***** Information provided *****

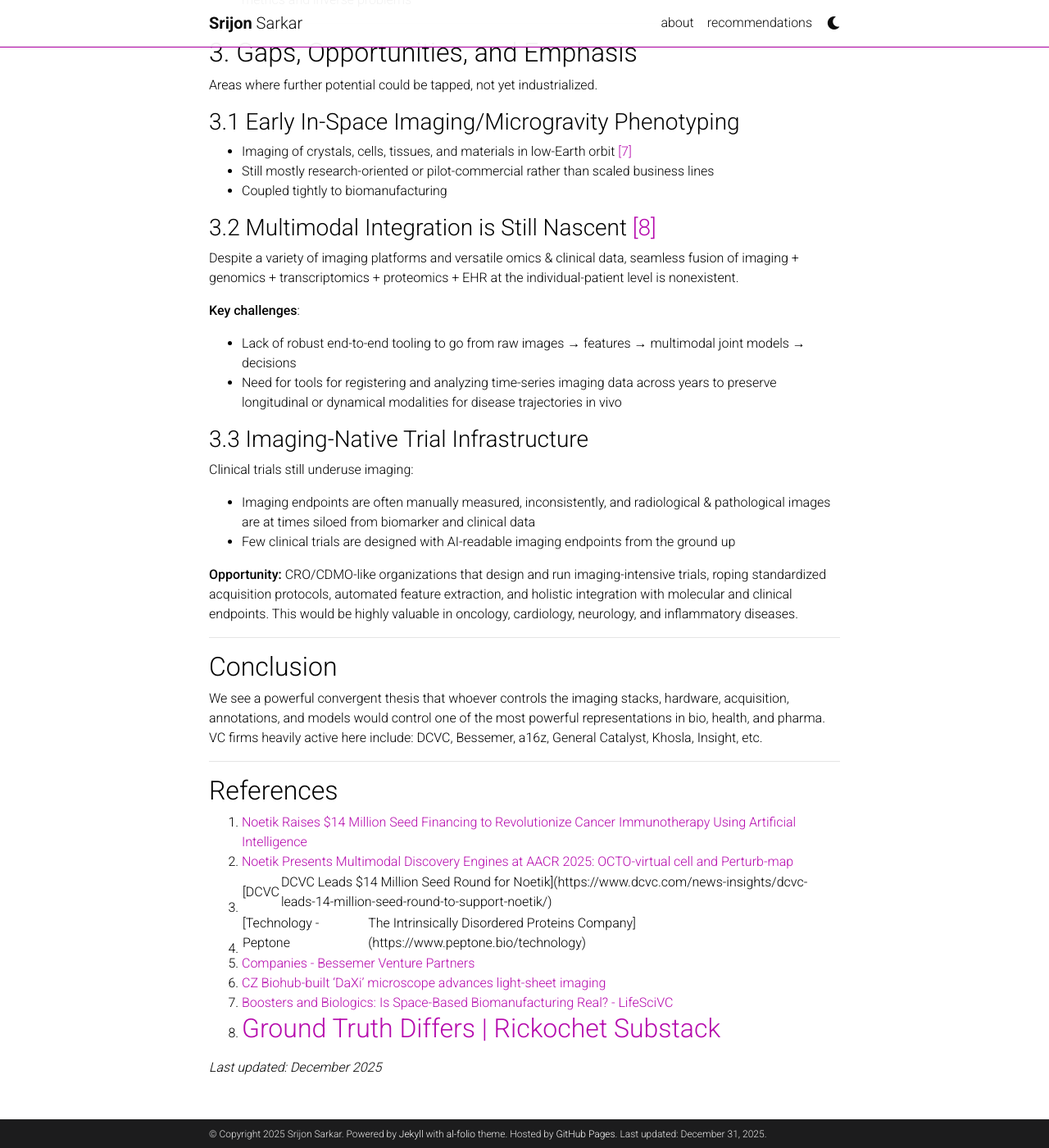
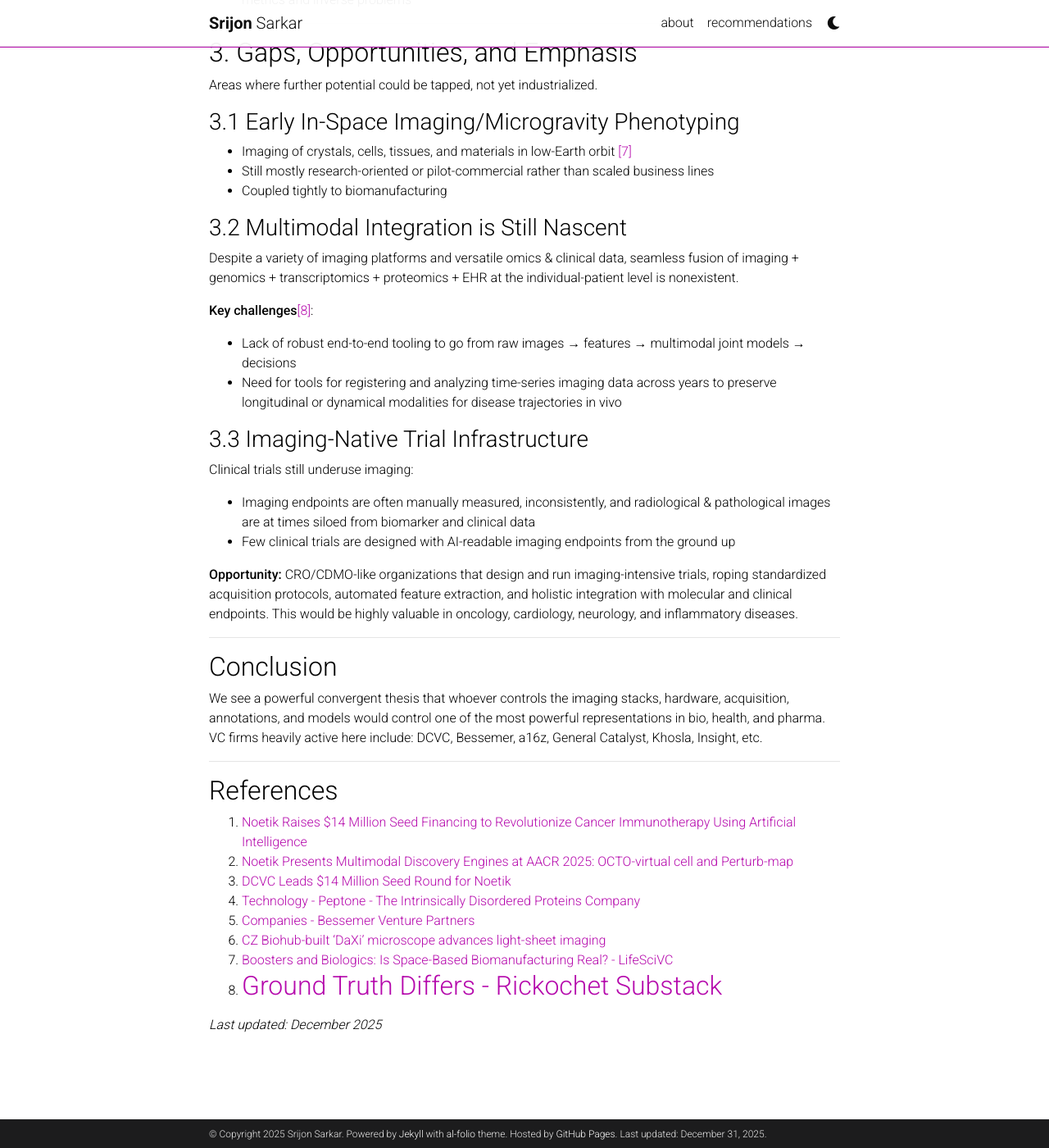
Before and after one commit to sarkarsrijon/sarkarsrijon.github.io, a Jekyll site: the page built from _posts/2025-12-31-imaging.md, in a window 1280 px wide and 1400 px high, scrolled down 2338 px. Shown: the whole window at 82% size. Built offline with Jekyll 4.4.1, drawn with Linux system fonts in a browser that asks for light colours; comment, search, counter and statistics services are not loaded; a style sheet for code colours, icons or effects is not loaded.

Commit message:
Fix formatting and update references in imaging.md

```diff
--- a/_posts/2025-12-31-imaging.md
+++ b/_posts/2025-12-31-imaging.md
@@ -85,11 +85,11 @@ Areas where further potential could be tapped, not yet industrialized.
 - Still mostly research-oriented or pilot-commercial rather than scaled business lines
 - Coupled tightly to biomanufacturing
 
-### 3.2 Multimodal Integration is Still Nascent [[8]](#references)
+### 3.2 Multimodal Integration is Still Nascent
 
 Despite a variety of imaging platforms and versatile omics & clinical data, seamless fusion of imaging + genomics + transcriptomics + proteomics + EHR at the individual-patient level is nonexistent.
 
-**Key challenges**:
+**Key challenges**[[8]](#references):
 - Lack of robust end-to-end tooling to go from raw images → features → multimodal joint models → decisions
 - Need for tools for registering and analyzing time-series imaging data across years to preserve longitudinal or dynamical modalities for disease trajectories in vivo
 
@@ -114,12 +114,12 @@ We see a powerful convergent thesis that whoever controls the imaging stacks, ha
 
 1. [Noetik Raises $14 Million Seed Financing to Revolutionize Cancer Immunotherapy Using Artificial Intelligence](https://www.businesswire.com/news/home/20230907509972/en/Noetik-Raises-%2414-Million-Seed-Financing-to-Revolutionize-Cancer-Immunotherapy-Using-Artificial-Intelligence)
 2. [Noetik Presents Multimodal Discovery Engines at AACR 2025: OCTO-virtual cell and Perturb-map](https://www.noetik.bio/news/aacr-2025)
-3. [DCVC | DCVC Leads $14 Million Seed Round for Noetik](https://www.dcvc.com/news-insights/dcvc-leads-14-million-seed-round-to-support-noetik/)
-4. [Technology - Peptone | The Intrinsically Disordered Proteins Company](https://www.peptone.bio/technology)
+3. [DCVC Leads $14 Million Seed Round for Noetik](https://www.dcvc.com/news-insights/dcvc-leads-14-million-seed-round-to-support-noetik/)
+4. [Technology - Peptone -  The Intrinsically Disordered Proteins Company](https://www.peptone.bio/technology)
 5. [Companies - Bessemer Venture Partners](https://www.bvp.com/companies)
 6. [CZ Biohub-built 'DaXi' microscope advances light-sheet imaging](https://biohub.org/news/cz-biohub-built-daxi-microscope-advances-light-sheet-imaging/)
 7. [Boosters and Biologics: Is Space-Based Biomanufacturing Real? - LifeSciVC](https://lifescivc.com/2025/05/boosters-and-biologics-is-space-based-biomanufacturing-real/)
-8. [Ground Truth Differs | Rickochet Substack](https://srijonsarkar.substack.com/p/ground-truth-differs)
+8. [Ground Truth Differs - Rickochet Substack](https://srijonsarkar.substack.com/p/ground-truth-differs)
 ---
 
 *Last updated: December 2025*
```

*****
***** Information provided *****

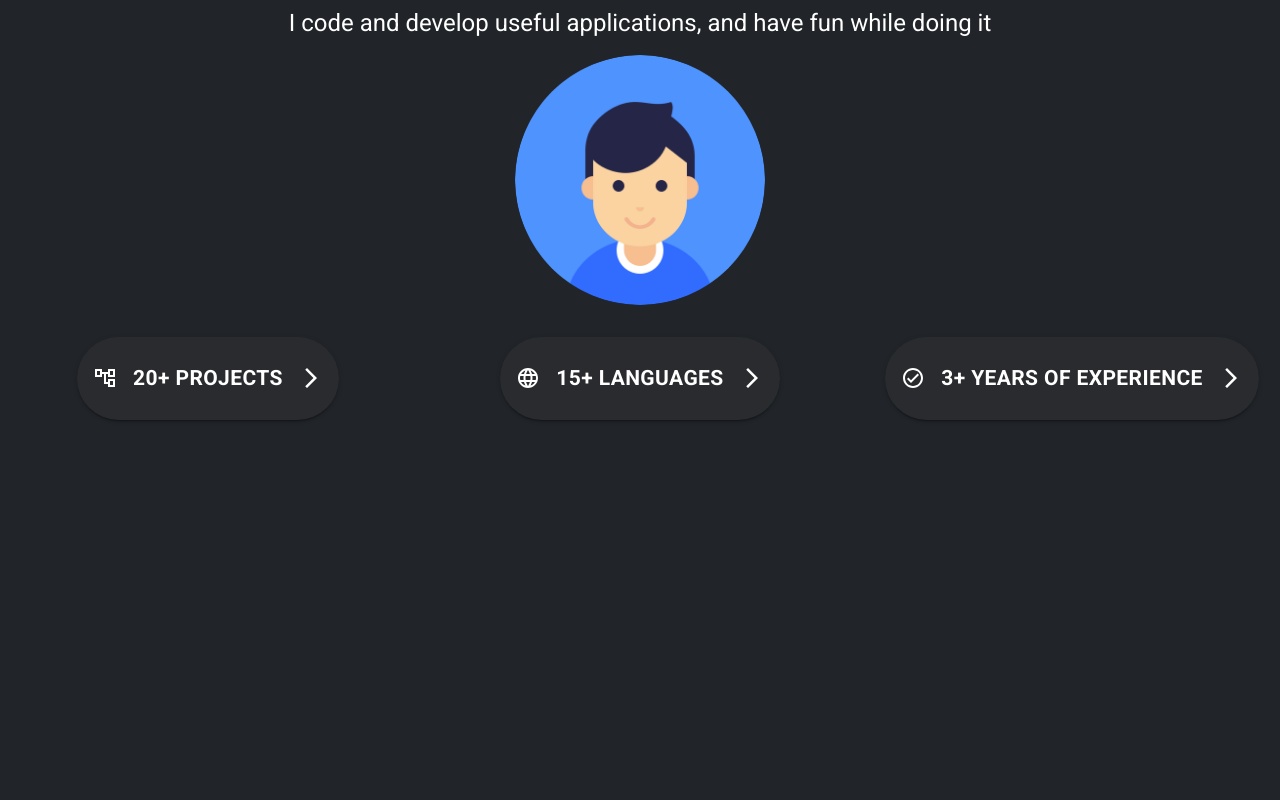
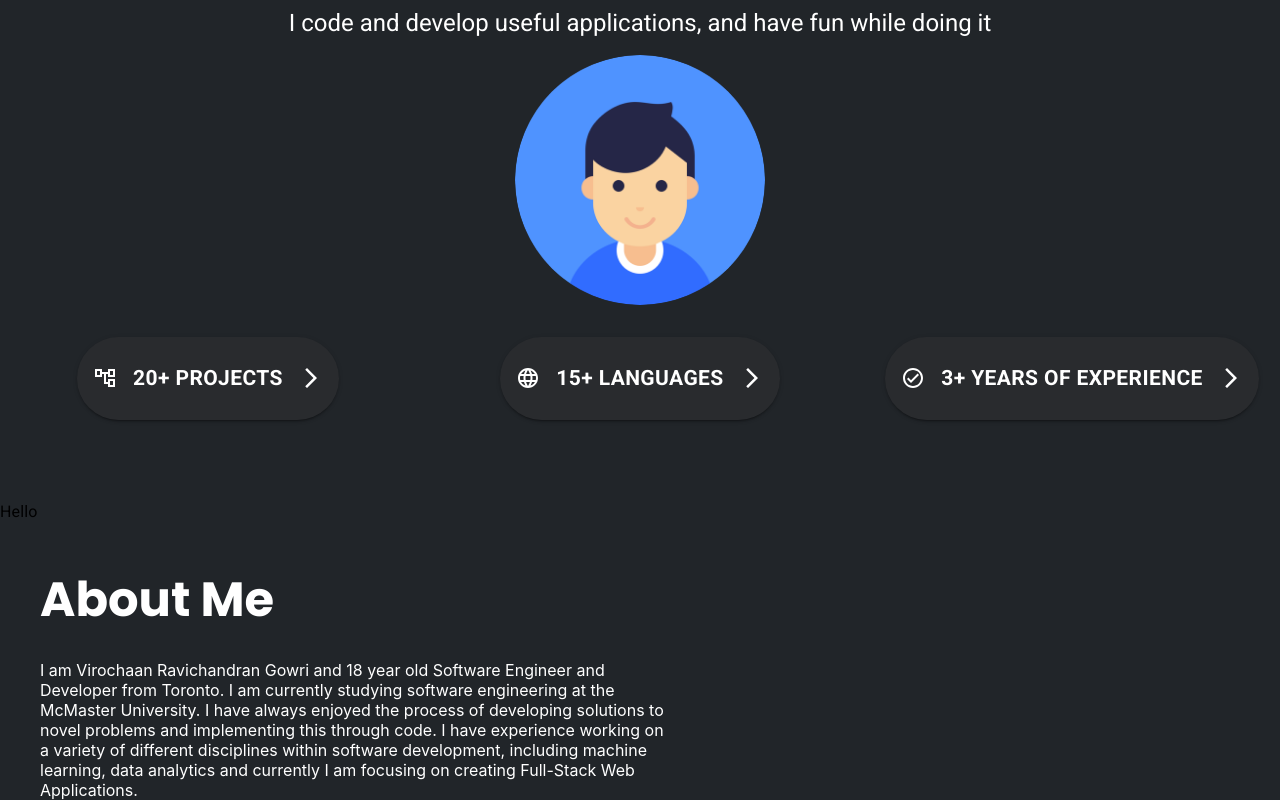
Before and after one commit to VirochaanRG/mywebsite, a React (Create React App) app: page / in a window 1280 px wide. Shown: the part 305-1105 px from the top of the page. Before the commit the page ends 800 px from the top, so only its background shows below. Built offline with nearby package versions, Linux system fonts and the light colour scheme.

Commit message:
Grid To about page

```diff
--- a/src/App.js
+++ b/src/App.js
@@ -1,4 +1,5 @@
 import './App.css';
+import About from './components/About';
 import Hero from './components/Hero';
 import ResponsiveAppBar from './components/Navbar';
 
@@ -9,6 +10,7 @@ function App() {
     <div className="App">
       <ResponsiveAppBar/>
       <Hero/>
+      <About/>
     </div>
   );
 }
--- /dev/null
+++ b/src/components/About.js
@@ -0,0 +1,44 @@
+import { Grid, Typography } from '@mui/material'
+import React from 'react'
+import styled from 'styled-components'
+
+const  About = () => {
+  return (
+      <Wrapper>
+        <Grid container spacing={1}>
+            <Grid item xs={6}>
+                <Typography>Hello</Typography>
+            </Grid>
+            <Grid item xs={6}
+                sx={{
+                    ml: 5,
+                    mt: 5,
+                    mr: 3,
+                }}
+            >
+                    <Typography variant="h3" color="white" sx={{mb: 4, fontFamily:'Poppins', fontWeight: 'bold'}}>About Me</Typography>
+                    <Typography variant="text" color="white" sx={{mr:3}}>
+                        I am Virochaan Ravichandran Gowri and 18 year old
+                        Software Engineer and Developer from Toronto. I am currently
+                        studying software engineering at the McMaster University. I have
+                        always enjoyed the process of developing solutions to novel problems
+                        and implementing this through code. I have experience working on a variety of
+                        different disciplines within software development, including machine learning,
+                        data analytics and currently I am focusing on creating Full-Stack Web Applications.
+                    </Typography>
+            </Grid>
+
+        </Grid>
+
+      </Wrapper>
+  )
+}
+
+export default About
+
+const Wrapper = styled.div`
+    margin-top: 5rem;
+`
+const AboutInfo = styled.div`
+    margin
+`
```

*****

■ Prompt ■
A single figure is all that is needed: the number of lines above that contain the string "styled".

■ Exercise response ■
3